I'd like the data below restated word for word, with the pictures left out.

Top of DATA EXTRACTS

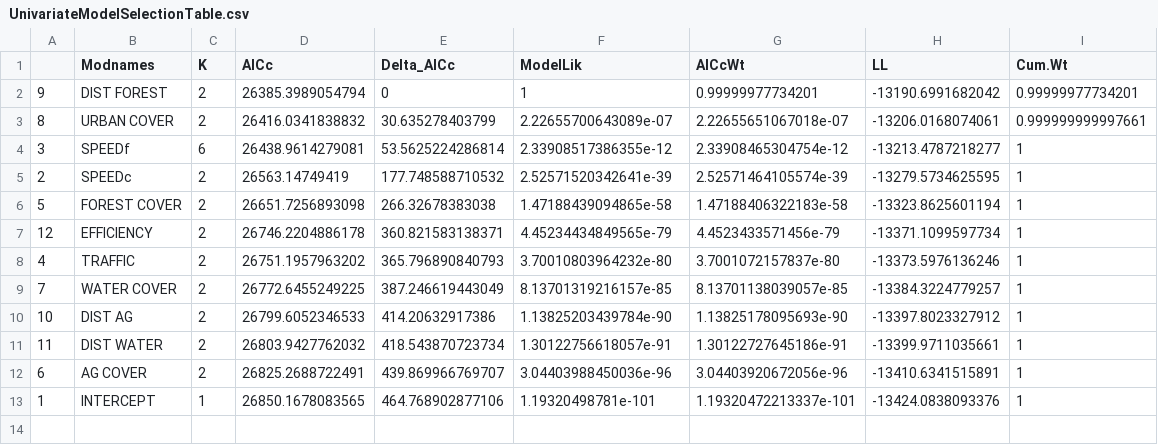
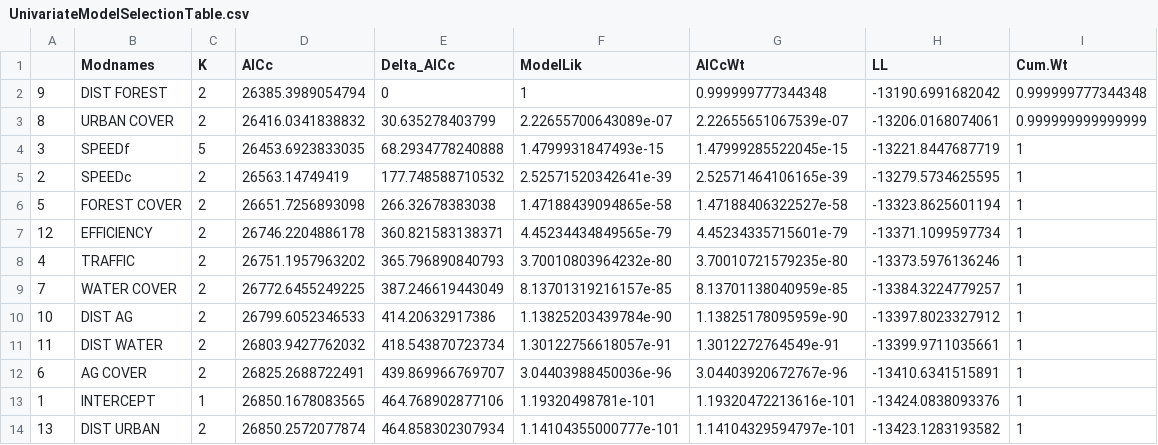
Before and after one commit to AshleeMikk/RoeDeerVehCol, a CSV file: Results/UnivariateModelSelectionTable.csv, drawn as a sheet.

Commit message:
Relized that I needed to remove a correlated variable from the full model and reran and updated results table. Added an additional model with an itneraction between speed and distance to cover. Began making the figures discussed in the meeting with Rick and Andreas

```diff
--- a/Results/UnivariateModelSelectionTable.csv
+++ b/Results/UnivariateModelSelectionTable.csv
@@ -1,13 +1,14 @@
 "","Modnames","K","AICc","Delta_AICc","ModelLik","AICcWt","LL","Cum.Wt"
-"9","DIST FOREST",2,26385.3989054794,0,1,0.99999977734201,-13190.6991682042,0.99999977734201
-"8","URBAN COVER",2,26416.0341838832,30.635278403799,2.22655700643089e-07,2.22655651067018e-07,-13206.0168074061,0.999999999997661
-"3","SPEEDf",6,26438.9614279081,53.5625224286814,2.33908517386355e-12,2.33908465304754e-12,-13213.4787218277,1
-"2","SPEEDc",2,26563.14749419,177.748588710532,2.52571520342641e-39,2.52571464105574e-39,-13279.5734625595,1
-"5","FOREST COVER",2,26651.7256893098,266.32678383038,1.47188439094865e-58,1.47188406322183e-58,-13323.8625601194,1
-"12","EFFICIENCY",2,26746.2204886178,360.821583138371,4.45234434849565e-79,4.4523433571456e-79,-13371.1099597734,1
-"4","TRAFFIC",2,26751.1957963202,365.796890840793,3.70010803964232e-80,3.7001072157837e-80,-13373.5976136246,1
-"7","WATER COVER",2,26772.6455249225,387.246619443049,8.13701319216157e-85,8.13701138039057e-85,-13384.3224779257,1
-"10","DIST AG",2,26799.6052346533,414.20632917386,1.13825203439784e-90,1.13825178095693e-90,-13397.8023327912,1
-"11","DIST WATER",2,26803.9427762032,418.543870723734,1.30122756618057e-91,1.30122727645186e-91,-13399.9711035661,1
-"6","AG COVER",2,26825.2688722491,439.869966769707,3.04403988450036e-96,3.04403920672056e-96,-13410.6341515891,1
-"1","INTERCEPT",1,26850.1678083565,464.768902877106,1.19320498781e-101,1.19320472213337e-101,-13424.0838093376,1
+"9","DIST FOREST",2,26385.3989054794,0,1,0.999999777344348,-13190.6991682042,0.999999777344348
+"8","URBAN COVER",2,26416.0341838832,30.635278403799,2.22655700643089e-07,2.22655651067539e-07,-13206.0168074061,0.999999999999999
+"3","SPEEDf",5,26453.6923833035,68.2934778240888,1.4799931847493e-15,1.47999285522045e-15,-13221.8447687719,1
+"2","SPEEDc",2,26563.14749419,177.748588710532,2.52571520342641e-39,2.52571464106165e-39,-13279.5734625595,1
+"5","FOREST COVER",2,26651.7256893098,266.32678383038,1.47188439094865e-58,1.47188406322527e-58,-13323.8625601194,1
+"12","EFFICIENCY",2,26746.2204886178,360.821583138371,4.45234434849565e-79,4.45234335715601e-79,-13371.1099597734,1
+"4","TRAFFIC",2,26751.1957963202,365.796890840793,3.70010803964232e-80,3.70010721579235e-80,-13373.5976136246,1
+"7","WATER COVER",2,26772.6455249225,387.246619443049,8.13701319216157e-85,8.13701138040959e-85,-13384.3224779257,1
+"10","DIST AG",2,26799.6052346533,414.20632917386,1.13825203439784e-90,1.13825178095959e-90,-13397.8023327912,1
+"11","DIST WATER",2,26803.9427762032,418.543870723734,1.30122756618057e-91,1.3012272764549e-91,-13399.9711035661,1
+"6","AG COVER",2,26825.2688722491,439.869966769707,3.04403988450036e-96,3.04403920672767e-96,-13410.6341515891,1
+"1","INTERCEPT",1,26850.1678083565,464.768902877106,1.19320498781e-101,1.19320472213616e-101,-13424.0838093376,1
+"13","DIST URBAN",2,26850.2572077874,464.858302307934,1.14104355000777e-101,1.14104329594797e-101,-13423.1283193582,1
```
Also changed, not shown: 1 other file.
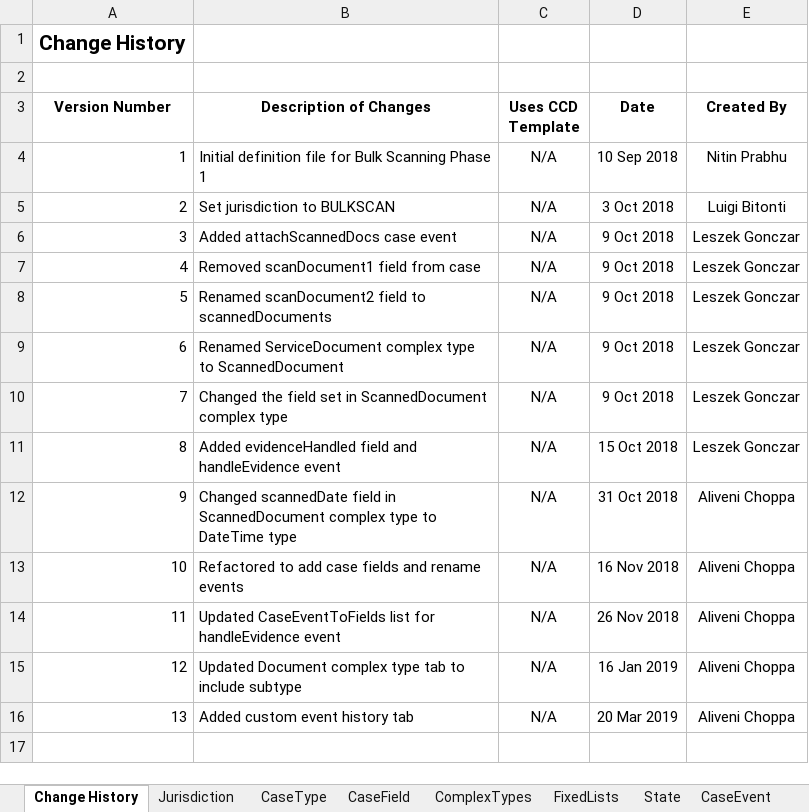
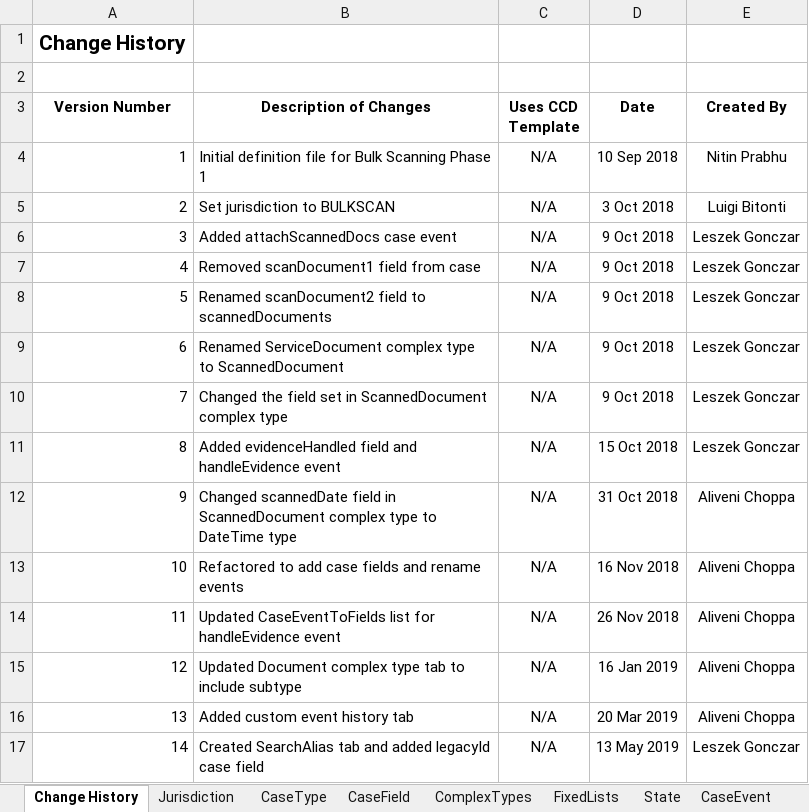
Before and after one commit to msl8r/bulk-scan-shared-infrastructure, an Excel workbook: docker/ccd-definition-import/data/CCD_Definition_BULK_SCAN.template.xlsx, sheet Change History, drawn as a sheet; values as stored, in another font and other column widths than the file's, no borders; the diff names each change by its address in the sheet, - before the commit and + after, or states it on an @@ line.

Commit message:
Add 'legacyId' case field and its 'previousServiceCaseReference' alias (#106)

```diff
--- a/docker/ccd-definition-import/data/CCD_Definition_BULK_SCAN.template.xlsx (sheet Change History)
+++ b/docker/ccd-definition-import/data/CCD_Definition_BULK_SCAN.template.xlsx (sheet Change History)
+row 17: 14 | Created SearchAlias tab and added legacyId case field | N/A | 13 May 2019 | Leszek Gonczar
```
Also changed, not shown: sheet CaseField, sheet AuthorisationCaseField, other sheet tabs.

Bottom of DATA EXTRACTS

§ TASK ANSWER
Before and after one commit to AshleeMikk/RoeDeerVehCol, a CSV file: Results/UnivariateModelSelectionTable.csv, drawn as a sheet.

Commit message:
Relized that I needed to remove a correlated variable from the full model and reran and updated results table. Added an additional model with an itneraction between speed and distance to cover. Began making the figures discussed in the meeting with Rick and Andreas

```diff
--- a/Results/UnivariateModelSelectionTable.csv
+++ b/Results/UnivariateModelSelectionTable.csv
@@ -1,13 +1,14 @@
 "","Modnames","K","AICc","Delta_AICc","ModelLik","AICcWt","LL","Cum.Wt"
-"9","DIST FOREST",2,26385.3989054794,0,1,0.99999977734201,-13190.6991682042,0.99999977734201
-"8","URBAN COVER",2,26416.0341838832,30.635278403799,2.22655700643089e-07,2.22655651067018e-07,-13206.0168074061,0.999999999997661
-"3","SPEEDf",6,26438.9614279081,53.5625224286814,2.33908517386355e-12,2.33908465304754e-12,-13213.4787218277,1
-"2","SPEEDc",2,26563.14749419,177.748588710532,2.52571520342641e-39,2.52571464105574e-39,-13279.5734625595,1
-"5","FOREST COVER",2,26651.7256893098,266.32678383038,1.47188439094865e-58,1.47188406322183e-58,-13323.8625601194,1
-"12","EFFICIENCY",2,26746.2204886178,360.821583138371,4.45234434849565e-79,4.4523433571456e-79,-13371.1099597734,1
-"4","TRAFFIC",2,26751.1957963202,365.796890840793,3.70010803964232e-80,3.7001072157837e-80,-13373.5976136246,1
-"7","WATER COVER",2,26772.6455249225,387.246619443049,8.13701319216157e-85,8.13701138039057e-85,-13384.3224779257,1
-"10","DIST AG",2,26799.6052346533,414.20632917386,1.13825203439784e-90,1.13825178095693e-90,-13397.8023327912,1
-"11","DIST WATER",2,26803.9427762032,418.543870723734,1.30122756618057e-91,1.30122727645186e-91,-13399.9711035661,1
-"6","AG COVER",2,26825.2688722491,439.869966769707,3.04403988450036e-96,3.04403920672056e-96,-13410.6341515891,1
-"1","INTERCEPT",1,26850.1678083565,464.768902877106,1.19320498781e-101,1.19320472213337e-101,-13424.0838093376,1
+"9","DIST FOREST",2,26385.3989054794,0,1,0.999999777344348,-13190.6991682042,0.999999777344348
+"8","URBAN COVER",2,26416.0341838832,30.635278403799,2.22655700643089e-07,2.22655651067539e-07,-13206.0168074061,0.999999999999999
+"3","SPEEDf",5,26453.6923833035,68.2934778240888,1.4799931847493e-15,1.47999285522045e-15,-13221.8447687719,1
+"2","SPEEDc",2,26563.14749419,177.748588710532,2.52571520342641e-39,2.52571464106165e-39,-13279.5734625595,1
+"5","FOREST COVER",2,26651.7256893098,266.32678383038,1.47188439094865e-58,1.47188406322527e-58,-13323.8625601194,1
+"12","EFFICIENCY",2,26746.2204886178,360.821583138371,4.45234434849565e-79,4.45234335715601e-79,-13371.1099597734,1
+"4","TRAFFIC",2,26751.1957963202,365.796890840793,3.70010803964232e-80,3.70010721579235e-80,-13373.5976136246,1
+"7","WATER COVER",2,26772.6455249225,387.246619443049,8.13701319216157e-85,8.13701138040959e-85,-13384.3224779257,1
+"10","DIST AG",2,26799.6052346533,414.20632917386,1.13825203439784e-90,1.13825178095959e-90,-13397.8023327912,1
+"11","DIST WATER",2,26803.9427762032,418.543870723734,1.30122756618057e-91,1.3012272764549e-91,-13399.9711035661,1
+"6","AG COVER",2,26825.2688722491,439.869966769707,3.04403988450036e-96,3.04403920672767e-96,-13410.6341515891,1
+"1","INTERCEPT",1,26850.1678083565,464.768902877106,1.19320498781e-101,1.19320472213616e-101,-13424.0838093376,1
+"13","DIST URBAN",2,26850.2572077874,464.858302307934,1.14104355000777e-101,1.14104329594797e-101,-13423.1283193582,1
```
Also changed, not shown: 1 other file.
Before and after one commit to msl8r/bulk-scan-shared-infrastructure, an Excel workbook: docker/ccd-definition-import/data/CCD_Definition_BULK_SCAN.template.xlsx, sheet Change History, drawn as a sheet; values as stored, in another font and other column widths than the file's, no borders; the diff names each change by its address in the sheet, - before the commit and + after, or states it on an @@ line.

Commit message:
Add 'legacyId' case field and its 'previousServiceCaseReference' alias (#106)

```diff
--- a/docker/ccd-definition-import/data/CCD_Definition_BULK_SCAN.template.xlsx (sheet Change History)
+++ b/docker/ccd-definition-import/data/CCD_Definition_BULK_SCAN.template.xlsx (sheet Change History)
+row 17: 14 | Created SearchAlias tab and added legacyId case field | N/A | 13 May 2019 | Leszek Gonczar
```
Also changed, not shown: sheet CaseField, sheet AuthorisationCaseField, other sheet tabs.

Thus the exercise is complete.